[[ DATA TO EXAMINE, beginning ]]

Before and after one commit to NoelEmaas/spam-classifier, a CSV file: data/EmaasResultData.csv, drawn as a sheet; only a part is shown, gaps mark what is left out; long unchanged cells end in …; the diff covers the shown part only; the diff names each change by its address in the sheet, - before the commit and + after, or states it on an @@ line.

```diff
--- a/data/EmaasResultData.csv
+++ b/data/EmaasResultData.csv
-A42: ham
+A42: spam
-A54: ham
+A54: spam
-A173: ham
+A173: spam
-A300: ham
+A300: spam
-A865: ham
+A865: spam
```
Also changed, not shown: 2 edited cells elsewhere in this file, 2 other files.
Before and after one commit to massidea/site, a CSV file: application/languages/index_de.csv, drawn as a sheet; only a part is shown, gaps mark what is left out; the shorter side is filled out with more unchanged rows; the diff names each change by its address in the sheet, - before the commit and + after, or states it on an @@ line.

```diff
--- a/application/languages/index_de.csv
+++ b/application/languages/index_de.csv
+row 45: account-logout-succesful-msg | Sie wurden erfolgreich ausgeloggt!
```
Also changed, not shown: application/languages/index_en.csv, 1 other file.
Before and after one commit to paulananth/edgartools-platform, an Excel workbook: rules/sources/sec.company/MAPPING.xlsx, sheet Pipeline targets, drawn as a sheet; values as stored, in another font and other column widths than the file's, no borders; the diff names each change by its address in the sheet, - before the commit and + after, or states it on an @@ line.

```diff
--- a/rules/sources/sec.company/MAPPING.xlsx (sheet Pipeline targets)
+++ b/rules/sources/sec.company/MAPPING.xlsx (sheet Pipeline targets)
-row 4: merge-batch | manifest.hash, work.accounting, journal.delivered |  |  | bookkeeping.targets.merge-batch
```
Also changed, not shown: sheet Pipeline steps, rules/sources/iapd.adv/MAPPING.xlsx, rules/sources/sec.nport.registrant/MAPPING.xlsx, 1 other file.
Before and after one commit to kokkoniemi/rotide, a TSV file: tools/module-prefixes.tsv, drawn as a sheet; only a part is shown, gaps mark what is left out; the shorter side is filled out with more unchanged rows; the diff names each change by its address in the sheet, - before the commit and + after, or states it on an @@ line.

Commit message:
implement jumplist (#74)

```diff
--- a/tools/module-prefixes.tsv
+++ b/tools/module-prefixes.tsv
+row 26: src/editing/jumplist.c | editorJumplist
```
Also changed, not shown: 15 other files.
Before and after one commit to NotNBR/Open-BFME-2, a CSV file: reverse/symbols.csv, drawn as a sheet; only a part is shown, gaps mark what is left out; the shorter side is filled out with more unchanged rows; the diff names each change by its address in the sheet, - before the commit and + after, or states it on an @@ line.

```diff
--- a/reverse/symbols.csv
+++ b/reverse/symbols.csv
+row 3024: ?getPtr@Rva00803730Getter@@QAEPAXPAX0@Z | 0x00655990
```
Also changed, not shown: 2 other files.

[[ DATA TO EXAMINE, end ]]

DIRECTIONS FOR THIS TASK>
Each line of the data must be returned exactly.

EXPECTED ANSWER>
Before and after one commit to NoelEmaas/spam-classifier, a CSV file: data/EmaasResultData.csv, drawn as a sheet; only a part is shown, gaps mark what is left out; long unchanged cells end in …; the diff covers the shown part only; the diff names each change by its address in the sheet, - before the commit and + after, or states it on an @@ line.

```diff
--- a/data/EmaasResultData.csv
+++ b/data/EmaasResultData.csv
-A42: ham
+A42: spam
-A54: ham
+A54: spam
-A173: ham
+A173: spam
-A300: ham
+A300: spam
-A865: ham
+A865: spam
```
Also changed, not shown: 2 edited cells elsewhere in this file, 2 other files.
Before and after one commit to massidea/site, a CSV file: application/languages/index_de.csv, drawn as a sheet; only a part is shown, gaps mark what is left out; the shorter side is filled out with more unchanged rows; the diff names each change by its address in the sheet, - before the commit and + after, or states it on an @@ line.

```diff
--- a/application/languages/index_de.csv
+++ b/application/languages/index_de.csv
+row 45: account-logout-succesful-msg | Sie wurden erfolgreich ausgeloggt!
```
Also changed, not shown: application/languages/index_en.csv, 1 other file.
Before and after one commit to paulananth/edgartools-platform, an Excel workbook: rules/sources/sec.company/MAPPING.xlsx, sheet Pipeline targets, drawn as a sheet; values as stored, in another font and other column widths than the file's, no borders; the diff names each change by its address in the sheet, - before the commit and + after, or states it on an @@ line.

```diff
--- a/rules/sources/sec.company/MAPPING.xlsx (sheet Pipeline targets)
+++ b/rules/sources/sec.company/MAPPING.xlsx (sheet Pipeline targets)
-row 4: merge-batch | manifest.hash, work.accounting, journal.delivered |  |  | bookkeeping.targets.merge-batch
```
Also changed, not shown: sheet Pipeline steps, rules/sources/iapd.adv/MAPPING.xlsx, rules/sources/sec.nport.registrant/MAPPING.xlsx, 1 other file.
Before and after one commit to kokkoniemi/rotide, a TSV file: tools/module-prefixes.tsv, drawn as a sheet; only a part is shown, gaps mark what is left out; the shorter side is filled out with more unchanged rows; the diff names each change by its address in the sheet, - before the commit and + after, or states it on an @@ line.

Commit message:
implement jumplist (#74)

```diff
--- a/tools/module-prefixes.tsv
+++ b/tools/module-prefixes.tsv
+row 26: src/editing/jumplist.c | editorJumplist
```
Also changed, not shown: 15 other files.
Before and after one commit to NotNBR/Open-BFME-2, a CSV file: reverse/symbols.csv, drawn as a sheet; only a part is shown, gaps mark what is left out; the shorter side is filled out with more unchanged rows; the diff names each change by its address in the sheet, - before the commit and + after, or states it on an @@ line.

```diff
--- a/reverse/symbols.csv
+++ b/reverse/symbols.csv
+row 3024: ?getPtr@Rva00803730Getter@@QAEPAXPAX0@Z | 0x00655990
```
Also changed, not shown: 2 other files.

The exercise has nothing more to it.